[RECORDS PROVIDED — start]

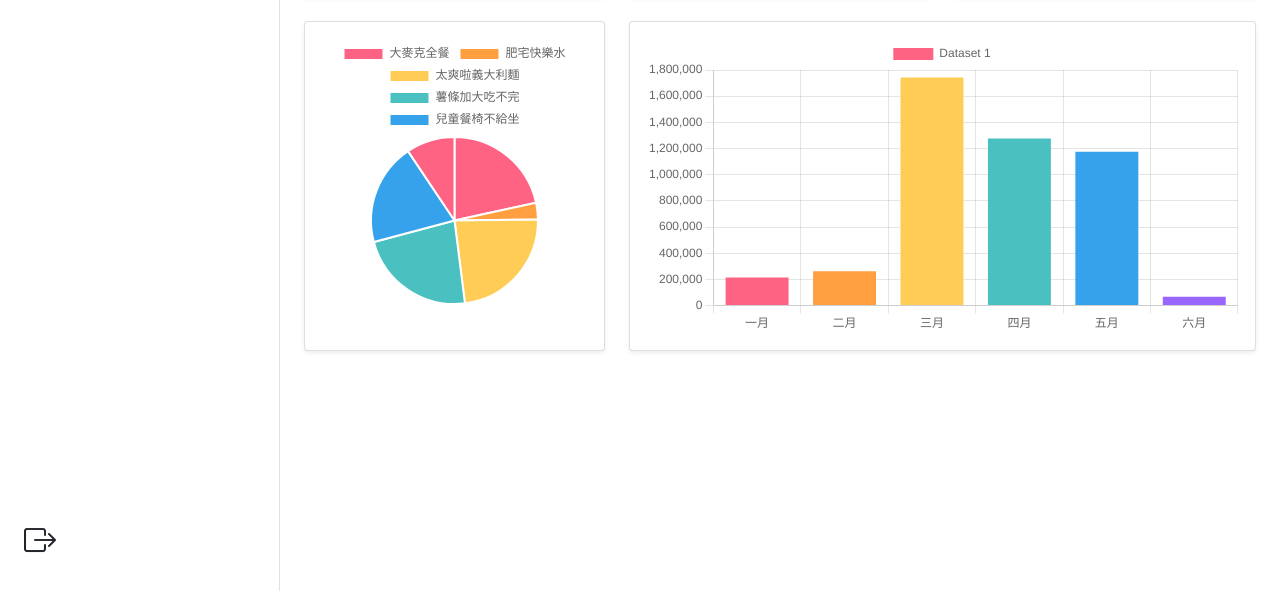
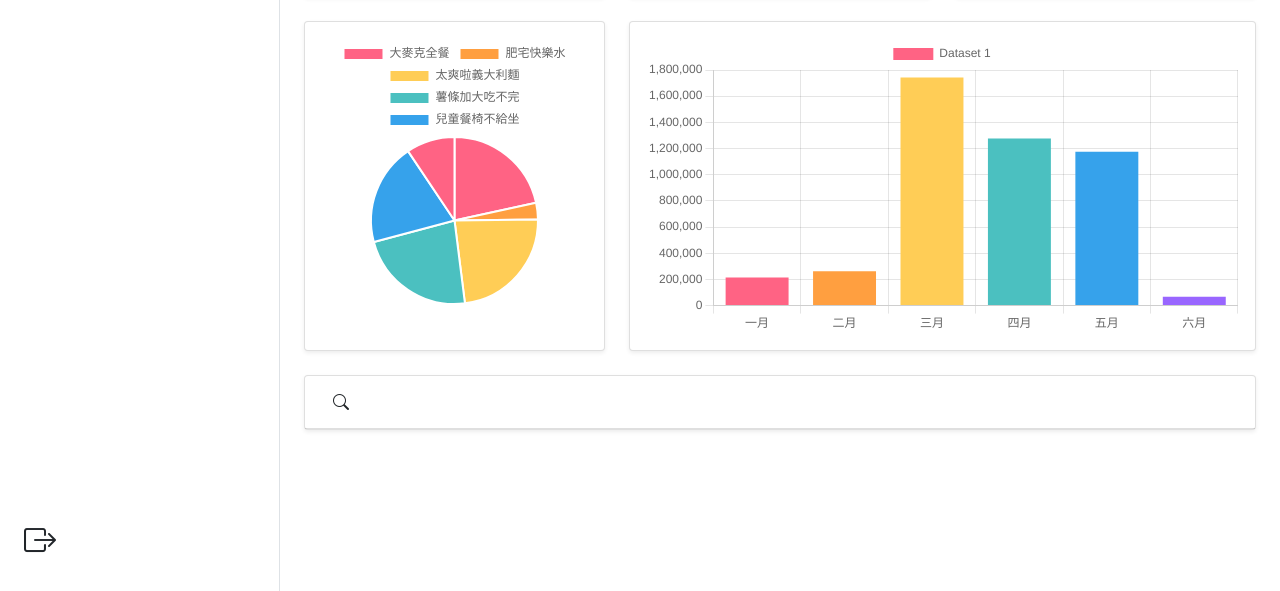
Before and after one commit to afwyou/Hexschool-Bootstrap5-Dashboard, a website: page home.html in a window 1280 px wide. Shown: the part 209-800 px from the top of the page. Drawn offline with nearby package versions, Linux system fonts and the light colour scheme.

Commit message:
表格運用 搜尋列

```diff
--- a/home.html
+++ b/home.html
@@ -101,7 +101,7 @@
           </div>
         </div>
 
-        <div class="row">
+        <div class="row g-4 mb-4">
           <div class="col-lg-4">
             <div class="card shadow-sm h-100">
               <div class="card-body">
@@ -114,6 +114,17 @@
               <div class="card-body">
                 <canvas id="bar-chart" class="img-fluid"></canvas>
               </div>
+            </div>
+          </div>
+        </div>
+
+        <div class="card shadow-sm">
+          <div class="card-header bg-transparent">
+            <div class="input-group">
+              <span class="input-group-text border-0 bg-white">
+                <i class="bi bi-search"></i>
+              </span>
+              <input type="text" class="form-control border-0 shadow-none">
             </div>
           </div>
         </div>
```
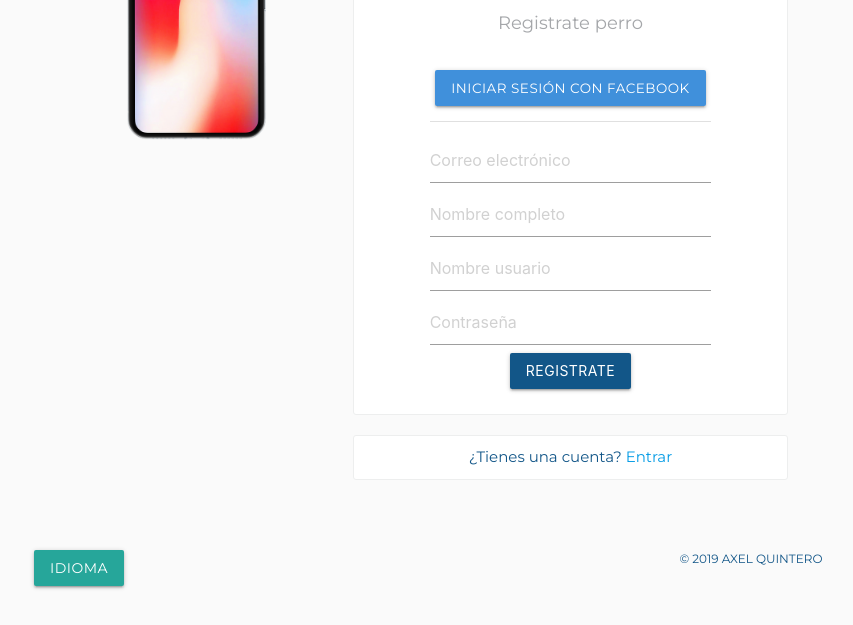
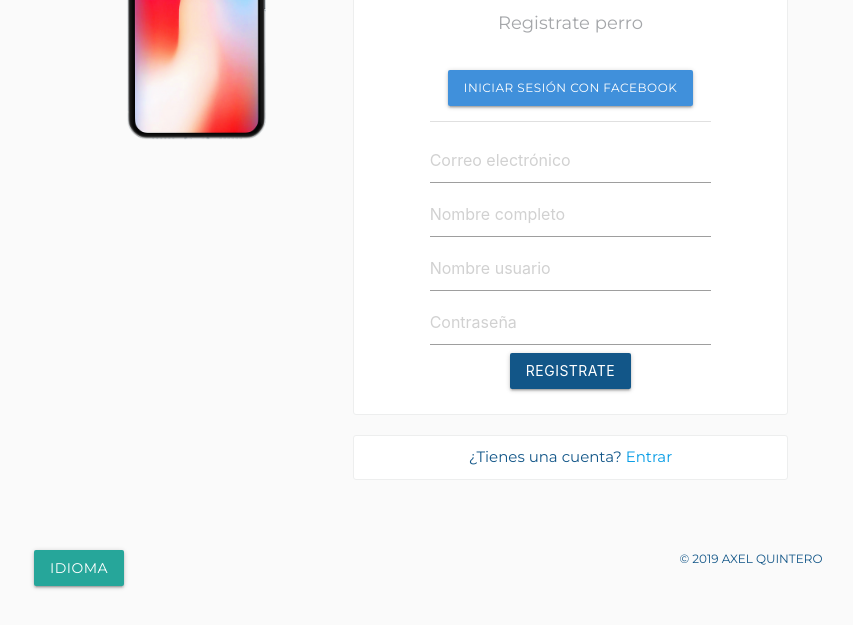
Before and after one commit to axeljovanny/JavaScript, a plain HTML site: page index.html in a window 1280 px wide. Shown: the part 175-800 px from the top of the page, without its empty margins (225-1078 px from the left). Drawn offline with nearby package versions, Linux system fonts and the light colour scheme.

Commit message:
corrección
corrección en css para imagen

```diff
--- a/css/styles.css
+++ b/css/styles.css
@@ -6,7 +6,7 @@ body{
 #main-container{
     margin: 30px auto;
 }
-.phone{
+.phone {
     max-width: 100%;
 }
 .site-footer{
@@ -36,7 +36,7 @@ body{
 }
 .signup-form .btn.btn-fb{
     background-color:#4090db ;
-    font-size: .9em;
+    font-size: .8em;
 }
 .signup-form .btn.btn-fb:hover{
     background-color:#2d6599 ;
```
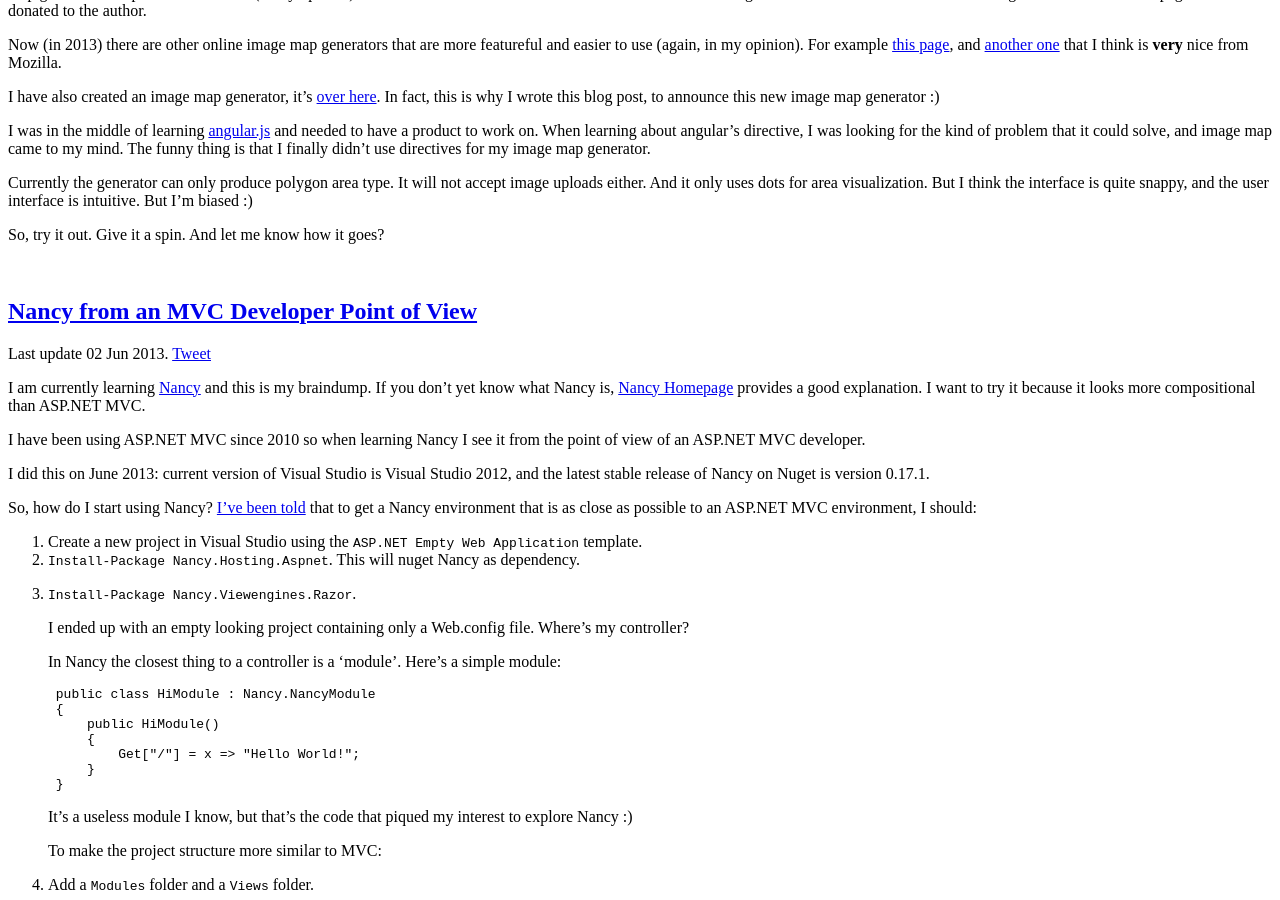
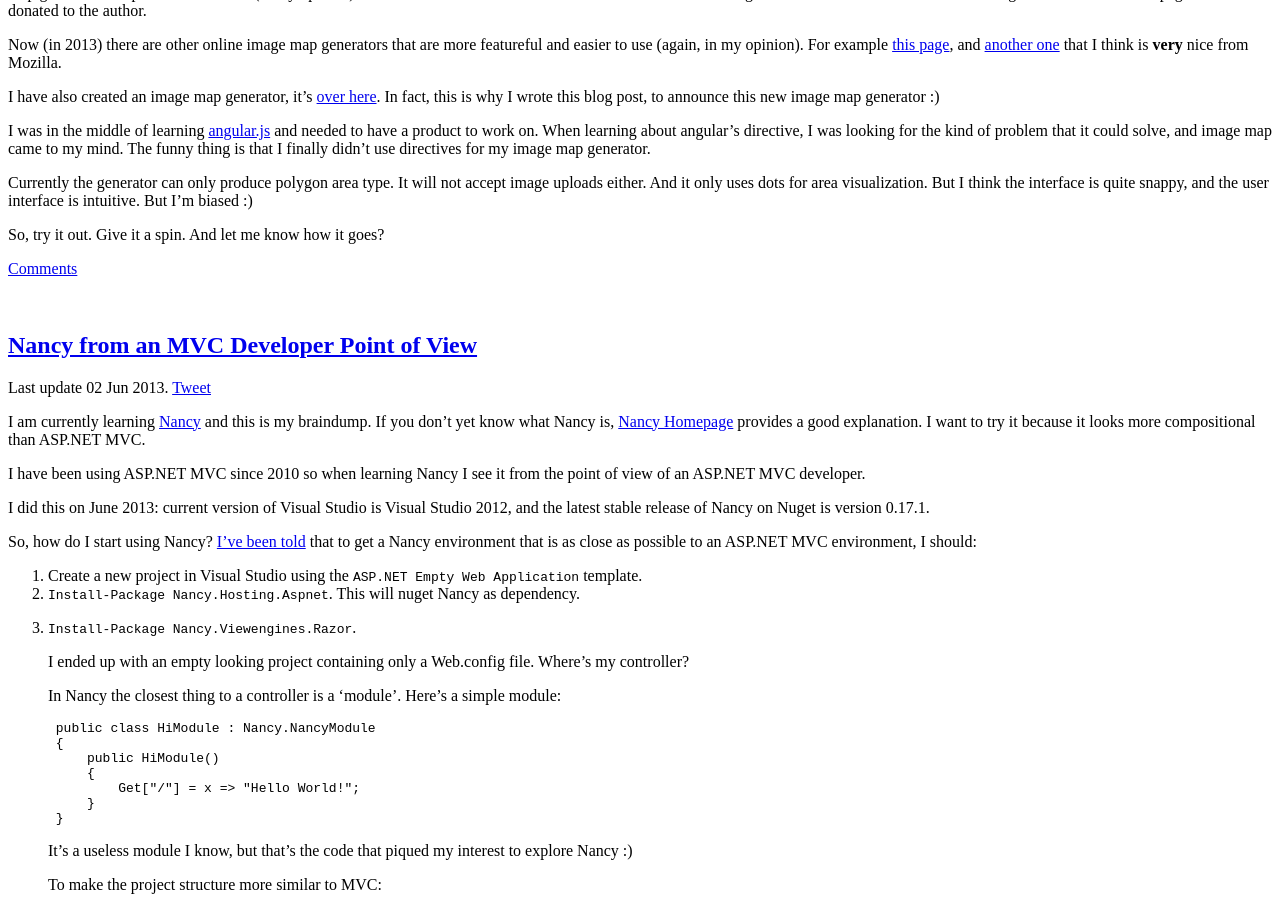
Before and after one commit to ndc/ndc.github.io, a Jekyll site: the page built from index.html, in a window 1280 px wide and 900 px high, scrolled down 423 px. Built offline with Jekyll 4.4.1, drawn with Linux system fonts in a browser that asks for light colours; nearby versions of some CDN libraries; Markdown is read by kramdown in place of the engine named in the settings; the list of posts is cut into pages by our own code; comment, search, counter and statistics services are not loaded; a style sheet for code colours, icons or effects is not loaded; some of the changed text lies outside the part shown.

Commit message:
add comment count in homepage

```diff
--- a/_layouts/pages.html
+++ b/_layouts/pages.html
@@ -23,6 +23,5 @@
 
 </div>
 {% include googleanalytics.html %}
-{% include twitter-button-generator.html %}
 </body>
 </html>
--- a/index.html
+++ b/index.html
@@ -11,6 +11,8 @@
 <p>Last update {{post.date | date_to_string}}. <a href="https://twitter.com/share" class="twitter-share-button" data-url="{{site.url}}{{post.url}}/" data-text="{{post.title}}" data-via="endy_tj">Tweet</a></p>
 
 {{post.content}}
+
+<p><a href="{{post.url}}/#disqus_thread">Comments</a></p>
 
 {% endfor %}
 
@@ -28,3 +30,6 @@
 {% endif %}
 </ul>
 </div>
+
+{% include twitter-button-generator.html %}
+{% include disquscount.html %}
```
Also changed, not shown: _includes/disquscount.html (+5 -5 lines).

[RECORDS PROVIDED — finish]

- _WHAT THIS TASK INVOLVES_: Check each line of the data above for the string "after", and copy the ones that have it.

- _ANSWER SECTION_:
Before and after one commit to afwyou/Hexschool-Bootstrap5-Dashboard, a website: page home.html in a window 1280 px wide. Shown: the part 209-800 px from the top of the page. Drawn offline with nearby package versions, Linux system fonts and the light colour scheme.
Before and after one commit to axeljovanny/JavaScript, a plain HTML site: page index.html in a window 1280 px wide. Shown: the part 175-800 px from the top of the page, without its empty margins (225-1078 px from the left). Drawn offline with nearby package versions, Linux system fonts and the light colour scheme.
Before and after one commit to ndc/ndc.github.io, a Jekyll site: the page built from index.html, in a window 1280 px wide and 900 px high, scrolled down 423 px. Built offline with Jekyll 4.4.1, drawn with Linux system fonts in a browser that asks for light colours; nearby versions of some CDN libraries; Markdown is read by kramdown in place of the engine named in the settings; the list of posts is cut into pages by our own code; comment, search, counter and statistics services are not loaded; a style sheet for code colours, icons or effects is not loaded; some of the changed text lies outside the part shown.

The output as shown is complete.